Data in this exercise:
%%

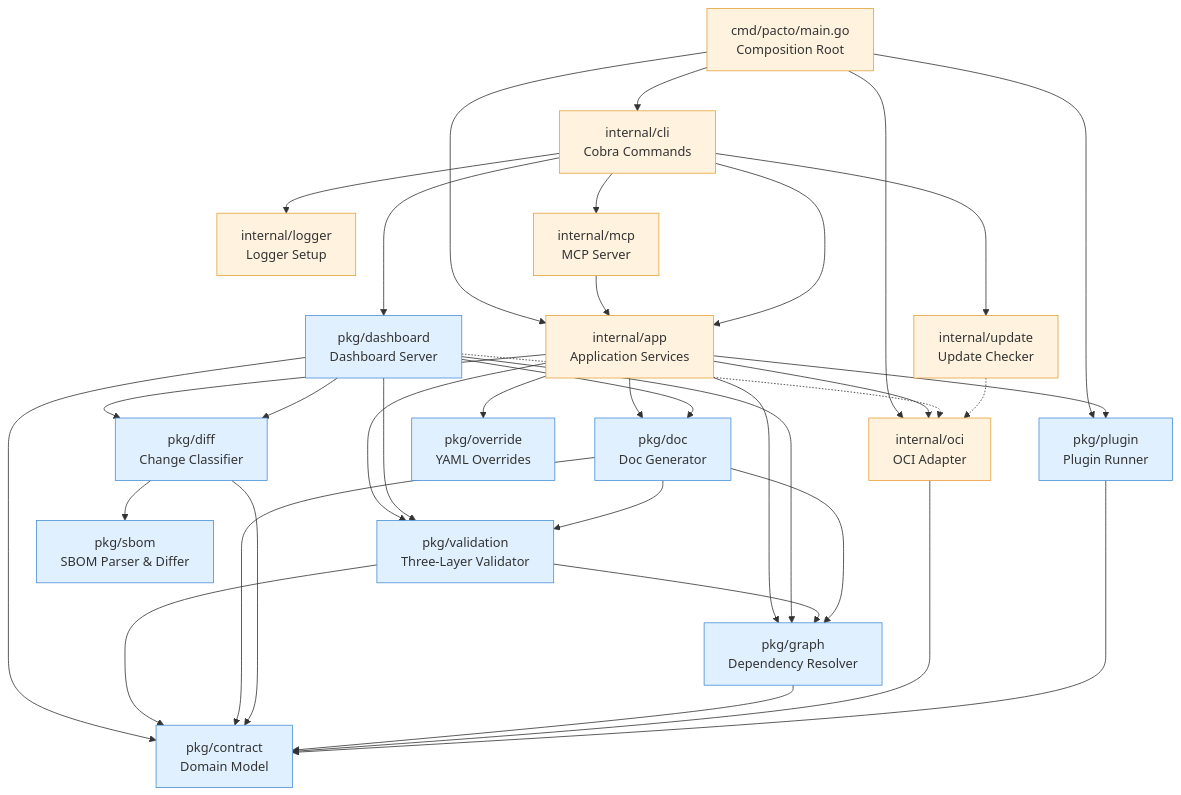
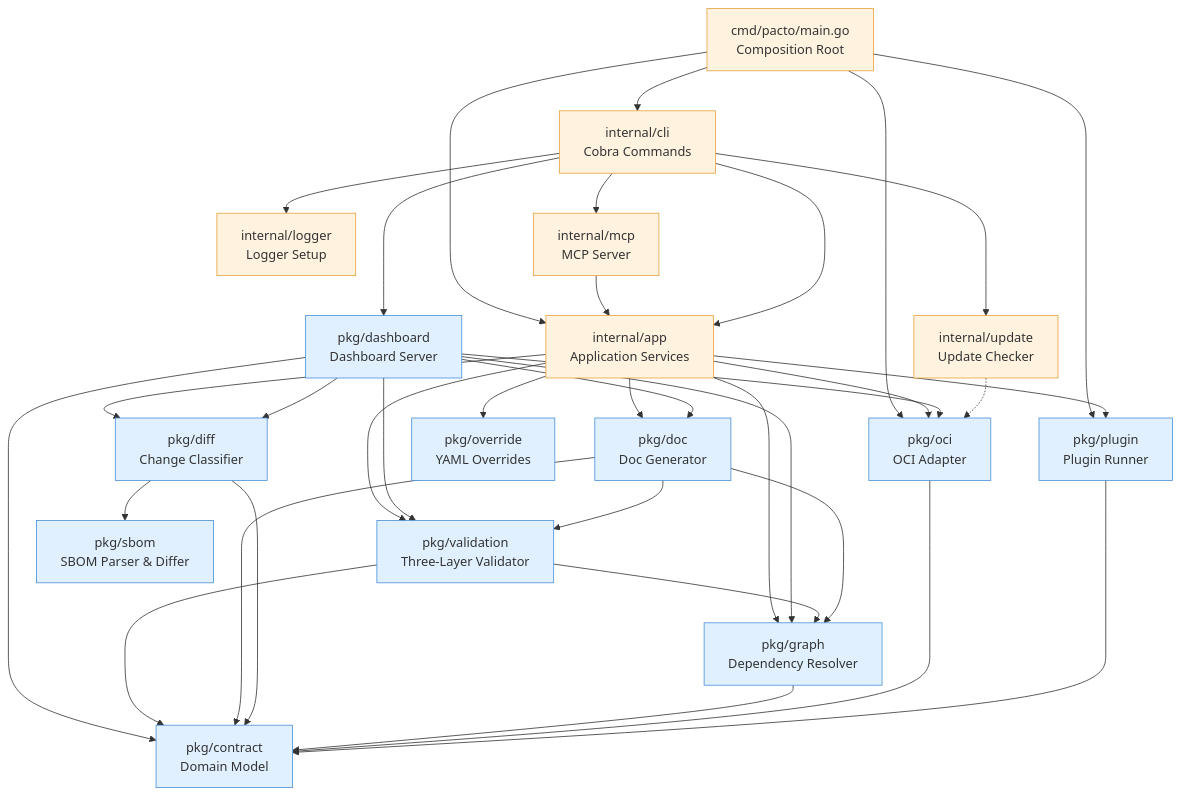
The first of 2 diagrams in docs/architecture.md (BurkeVeble83476n/pacto), drawn with Mermaid before and after one commit. The commit also changed other lines of this file and 39 other files, not shown here.

First line of the commit message:
refactor(oci): move OCI package from internal/oci to pkg/oci for external consumption (#109)

````diff
--- a/docs/architecture.md
+++ b/docs/architecture.md
@@ -24,42 +24,42 @@
 ```mermaid
 graph TD
     MAIN[cmd/pacto/main.go<br/>Composition Root] --> CLI[internal/cli<br/>Cobra Commands]
     MAIN --> APP
     MAIN --> OCI
     MAIN --> PLUG
     CLI --> LOG[internal/logger<br/>Logger Setup]
     CLI --> MCP[internal/mcp<br/>MCP Server]
     CLI --> UPDATE[internal/update<br/>Update Checker]
     MCP --> APP
     CLI --> APP[internal/app<br/>Application Services]
     APP --> VAL[pkg/validation<br/>Three-Layer Validator]
     APP --> DIFF[pkg/diff<br/>Change Classifier]
     APP --> GRAPH[pkg/graph<br/>Dependency Resolver]
-    APP --> OCI[internal/oci<br/>OCI Adapter]
+    APP --> OCI[pkg/oci<br/>OCI Adapter]
     APP --> PLUG[pkg/plugin<br/>Plugin Runner]
     APP --> DOC[pkg/doc<br/>Doc Generator]
     APP --> OVER[pkg/override<br/>YAML Overrides]
     CLI --> DASH[pkg/dashboard<br/>Dashboard Server]
     DASH --> CONTRACT
     DASH --> DOC
     DASH --> DIFF
     DASH --> VAL
     DASH --> GRAPH
-    DASH -.-> OCI
+    DASH --> OCI
     DIFF --> SBOM[pkg/sbom<br/>SBOM Parser & Differ]
     VAL --> GRAPH
     DOC --> GRAPH
     DOC --> VAL
     VAL --> CONTRACT[pkg/contract<br/>Domain Model]
     DOC --> CONTRACT
     DIFF --> CONTRACT
     GRAPH --> CONTRACT
     OCI --> CONTRACT
     PLUG --> CONTRACT
     UPDATE -.-> OCI
 
     classDef pkg fill:#e0f0ff,stroke:#4a90d9
     classDef internal fill:#fff3e0,stroke:#e6a23c
-    class CONTRACT,VAL,DIFF,GRAPH,PLUG,DOC,SBOM,OVER,DASH pkg
-    class APP,CLI,LOG,MCP,OCI,MAIN,UPDATE internal
+    class CONTRACT,VAL,DIFF,GRAPH,PLUG,DOC,SBOM,OVER,DASH,OCI pkg
+    class APP,CLI,LOG,MCP,MAIN,UPDATE internal
 ```
````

%%

Task to complete:
Take the line holding "CLI --> LOG[internal/logger<br/>Logger" and all lines after it through the end of the data, and set them down exactly.

Exercise output:
     CLI --> LOG[internal/logger<br/>Logger Setup]
     CLI --> MCP[internal/mcp<br/>MCP Server]
     CLI --> UPDATE[internal/update<br/>Update Checker]
     MCP --> APP
     CLI --> APP[internal/app<br/>Application Services]
     APP --> VAL[pkg/validation<br/>Three-Layer Validator]
     APP --> DIFF[pkg/diff<br/>Change Classifier]
     APP --> GRAPH[pkg/graph<br/>Dependency Resolver]
-    APP --> OCI[internal/oci<br/>OCI Adapter]
+    APP --> OCI[pkg/oci<br/>OCI Adapter]
     APP --> PLUG[pkg/plugin<br/>Plugin Runner]
     APP --> DOC[pkg/doc<br/>Doc Generator]
     APP --> OVER[pkg/override<br/>YAML Overrides]
     CLI --> DASH[pkg/dashboard<br/>Dashboard Server]
     DASH --> CONTRACT
     DASH --> DOC
     DASH --> DIFF
     DASH --> VAL
     DASH --> GRAPH
-    DASH -.-> OCI
+    DASH --> OCI
     DIFF --> SBOM[pkg/sbom<br/>SBOM Parser & Differ]
     VAL --> GRAPH
     DOC --> GRAPH
     DOC --> VAL
     VAL --> CONTRACT[pkg/contract<br/>Domain Model]
     DOC --> CONTRACT
     DIFF --> CONTRACT
     GRAPH --> CONTRACT
     OCI --> CONTRACT
     PLUG --> CONTRACT
     UPDATE -.-> OCI
 
     classDef pkg fill:#e0f0ff,stroke:#4a90d9
     classDef internal fill:#fff3e0,stroke:#e6a23c
-    class CONTRACT,VAL,DIFF,GRAPH,PLUG,DOC,SBOM,OVER,DASH pkg
-    class APP,CLI,LOG,MCP,OCI,MAIN,UPDATE internal
+    class CONTRACT,VAL,DIFF,GRAPH,PLUG,DOC,SBOM,OVER,DASH,OCI pkg
+    class APP,CLI,LOG,MCP,MAIN,UPDATE internal
 ```
````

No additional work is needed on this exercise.